WHAT YOU SHOULD DO: Across the records below, how many lines include the word "stylesheet"? State only the number.

Saved data entries:
####

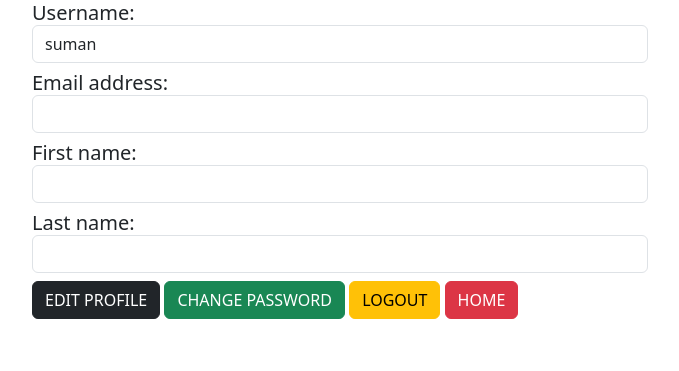
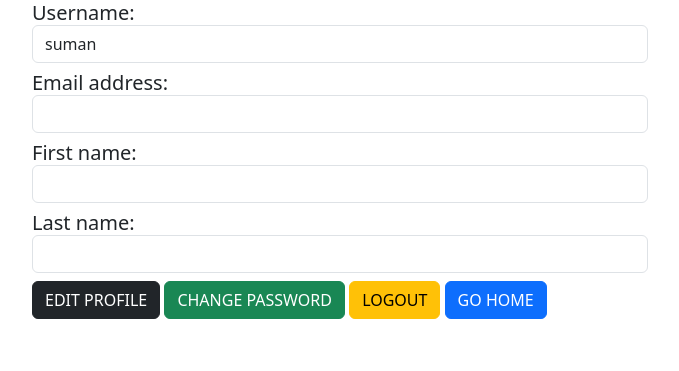
Before and after one commit to sumanpatra970/itrreturndone, a Django app: page /account in a window 1280 px wide. Shown: the part 89-460 px from the top of the page, without its empty margins (300-979 px from the left). Run offline with Django 4.2, Linux system fonts and the light colour scheme; a user stored in the database is signed in; some libraries are stand-ins or nearby versions.

Commit message:
Update account_detail.html

```diff
--- a/templates/account_detail.html
+++ b/templates/account_detail.html
@@ -8,9 +8,6 @@
     <meta name="keywords" content="consult counsel guidance teaching help mentor tution teacher expert dancer music teacher professional doctor writter painter  healthworker counselling best in india consulting session video lecture video session startup">
     <meta name="description" content="Consult & Counsel is an online consulting service where people seeking guidance in any field is counselled by a Mentor who is expertised in the same area">
     <link rel="stylesheet" href="{% static 'bootstrap.css' %}">
-    <link rel="stylesheet" href="{% static 'basic.css' %}">
-    <link rel="stylesheet" href="https://cdnjs.cloudflare.com/ajax/libs/font-awesome/4.7.0/css/font-awesome.min.css">
-    <link rel="icon" href="{% static 'COUNC.jpeg' %}">
     <title>ACCOUNT</title>
 </head>
 <body>
@@ -29,7 +26,7 @@
                 <a href="editprofile"><button class="btn btn-dark">EDIT PROFILE</button></a>
                 <a href="password"><button class="btn btn-success">CHANGE PASSWORD</button></a>
                 <a href="logout"><button class="btn btn-warning">LOGOUT</button></a>
-                <a href="/"><button class="btn btn-danger">HOME</button></a>
+                <a href="/"><button class="btn btn-primary">GO HOME</button></a>
             </div><br>
         </div>
     </div>
```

####

EXPECTED OUTPUT: 3